Before and after images ::
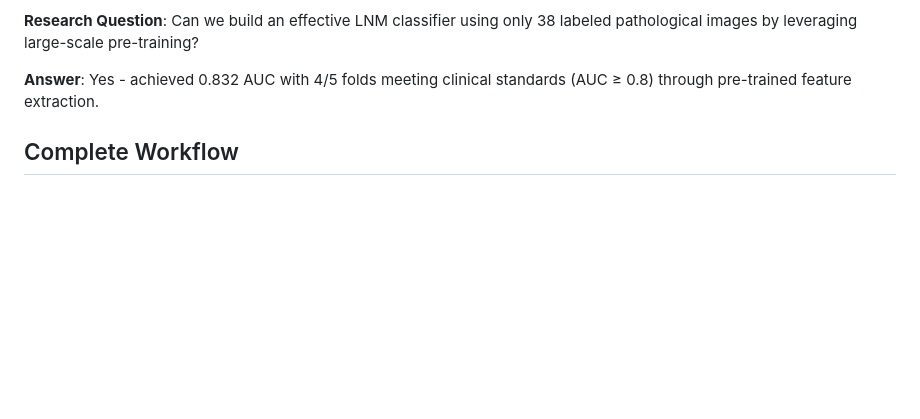
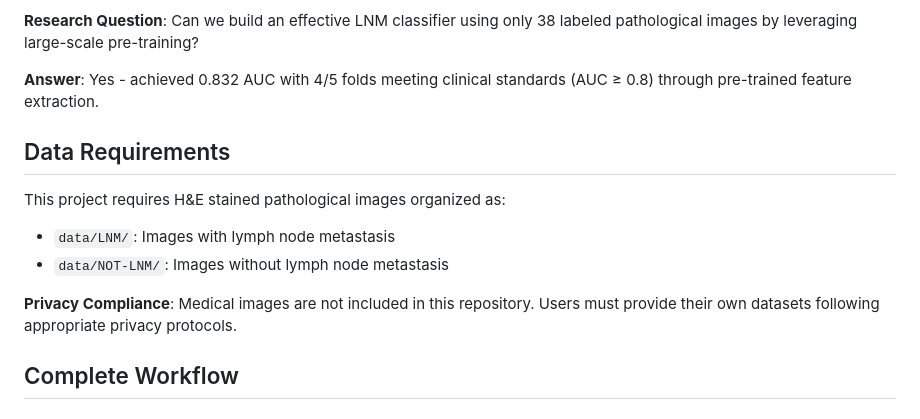
Before and after one commit to txandmj/pathology-classification, a Markdown page: README.md, the part around the change. GitHub-like rendering; blank space fills up the shorter version.

```diff
--- a/README.md
+++ b/README.md
@@ -7,6 +7,15 @@ This research project addresses the challenge of automated lymph node metastasis
 **Research Question**: Can we build an effective LNM classifier using only 38 labeled pathological images by leveraging large-scale pre-training?
 
 **Answer**: Yes - achieved 0.832 AUC with 4/5 folds meeting clinical standards (AUC ≥ 0.8) through pre-trained feature extraction.
+## Data Requirements
+
+This project requires H&E stained pathological images organized as:
+- `data/LNM/`: Images with lymph node metastasis
+- `data/NOT-LNM/`: Images without lymph node metastasis
+
+**Privacy Compliance**: Medical images are not included in this repository.
+Users must provide their own datasets following appropriate privacy protocols.
+
 
 ## Complete Workflow
 
```
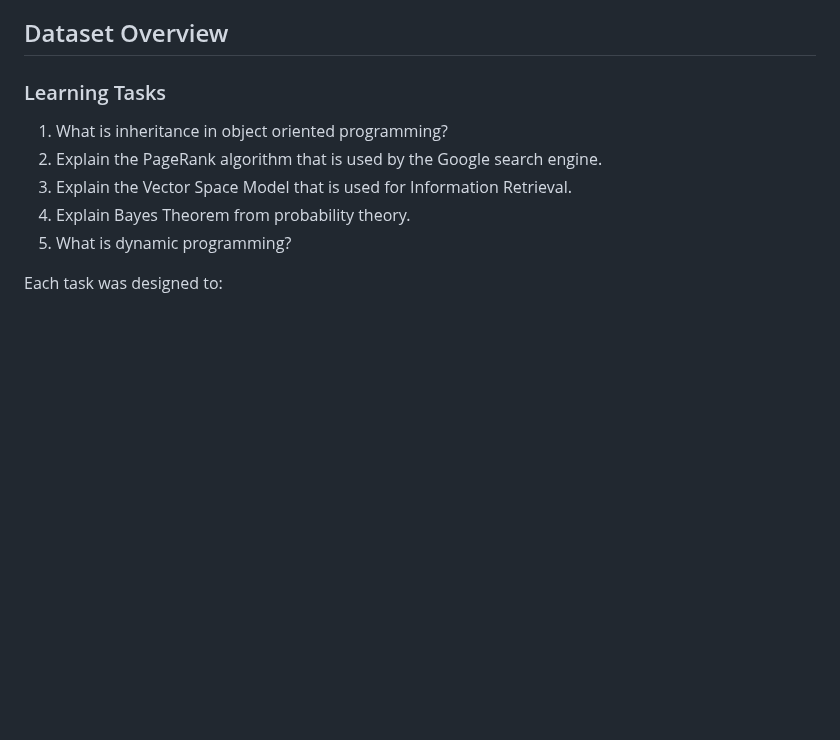
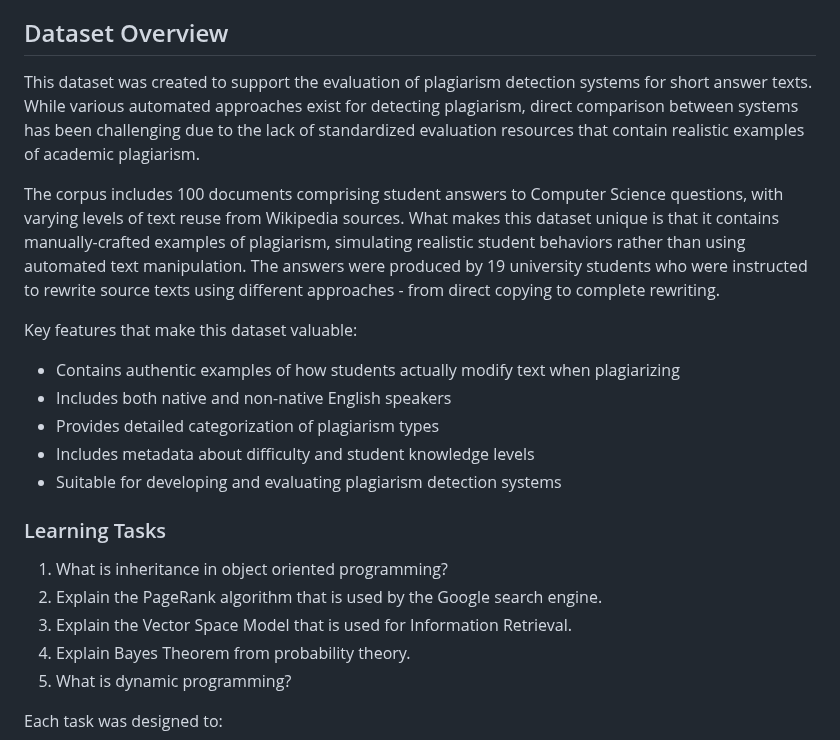
Before and after one commit to gcosma/COP509, a Markdown page: plagiarism/ReadMe.md, the part around the change. Rendered like a GitHub page; blank space fills up the shorter version.

```diff
--- a/plagiarism/ReadMe.md
+++ b/plagiarism/ReadMe.md
@@ -3,6 +3,17 @@
 This repository contains a corpus of short answer texts designed for evaluating plagiarism detection systems, originally created by Clough & Stevenson (2011). Please refer to this paper https://link.springer.com/article/10.1007/s10579-009-9112-1
 
 ## Dataset Overview
+
+This dataset was created to support the evaluation of plagiarism detection systems for short answer texts. While various automated approaches exist for detecting plagiarism, direct comparison between systems has been challenging due to the lack of standardized evaluation resources that contain realistic examples of academic plagiarism.
+
+The corpus includes 100 documents comprising student answers to Computer Science questions, with varying levels of text reuse from Wikipedia sources. What makes this dataset unique is that it contains manually-crafted examples of plagiarism, simulating realistic student behaviors rather than using automated text manipulation. The answers were produced by 19 university students who were instructed to rewrite source texts using different approaches - from direct copying to complete rewriting.
+
+Key features that make this dataset valuable:
+- Contains authentic examples of how students actually modify text when plagiarizing
+- Includes both native and non-native English speakers
+- Provides detailed categorization of plagiarism types
+- Includes metadata about difficulty and student knowledge levels
+- Suitable for developing and evaluating plagiarism detection systems
 
 ### Learning Tasks
 
```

Work task ::
Repeat every line above precisely; pictures do not belong in the copy.

Written answer ::
Before and after one commit to txandmj/pathology-classification, a Markdown page: README.md, the part around the change. GitHub-like rendering; blank space fills up the shorter version.

```diff
--- a/README.md
+++ b/README.md
@@ -7,6 +7,15 @@ This research project addresses the challenge of automated lymph node metastasis
 **Research Question**: Can we build an effective LNM classifier using only 38 labeled pathological images by leveraging large-scale pre-training?
 
 **Answer**: Yes - achieved 0.832 AUC with 4/5 folds meeting clinical standards (AUC ≥ 0.8) through pre-trained feature extraction.
+## Data Requirements
+
+This project requires H&E stained pathological images organized as:
+- `data/LNM/`: Images with lymph node metastasis
+- `data/NOT-LNM/`: Images without lymph node metastasis
+
+**Privacy Compliance**: Medical images are not included in this repository.
+Users must provide their own datasets following appropriate privacy protocols.
+
 
 ## Complete Workflow
 
```
Before and after one commit to gcosma/COP509, a Markdown page: plagiarism/ReadMe.md, the part around the change. Rendered like a GitHub page; blank space fills up the shorter version.

```diff
--- a/plagiarism/ReadMe.md
+++ b/plagiarism/ReadMe.md
@@ -3,6 +3,17 @@
 This repository contains a corpus of short answer texts designed for evaluating plagiarism detection systems, originally created by Clough & Stevenson (2011). Please refer to this paper https://link.springer.com/article/10.1007/s10579-009-9112-1
 
 ## Dataset Overview
+
+This dataset was created to support the evaluation of plagiarism detection systems for short answer texts. While various automated approaches exist for detecting plagiarism, direct comparison between systems has been challenging due to the lack of standardized evaluation resources that contain realistic examples of academic plagiarism.
+
+The corpus includes 100 documents comprising student answers to Computer Science questions, with varying levels of text reuse from Wikipedia sources. What makes this dataset unique is that it contains manually-crafted examples of plagiarism, simulating realistic student behaviors rather than using automated text manipulation. The answers were produced by 19 university students who were instructed to rewrite source texts using different approaches - from direct copying to complete rewriting.
+
+Key features that make this dataset valuable:
+- Contains authentic examples of how students actually modify text when plagiarizing
+- Includes both native and non-native English speakers
+- Provides detailed categorization of plagiarism types
+- Includes metadata about difficulty and student knowledge levels
+- Suitable for developing and evaluating plagiarism detection systems
 
 ### Learning Tasks
 
```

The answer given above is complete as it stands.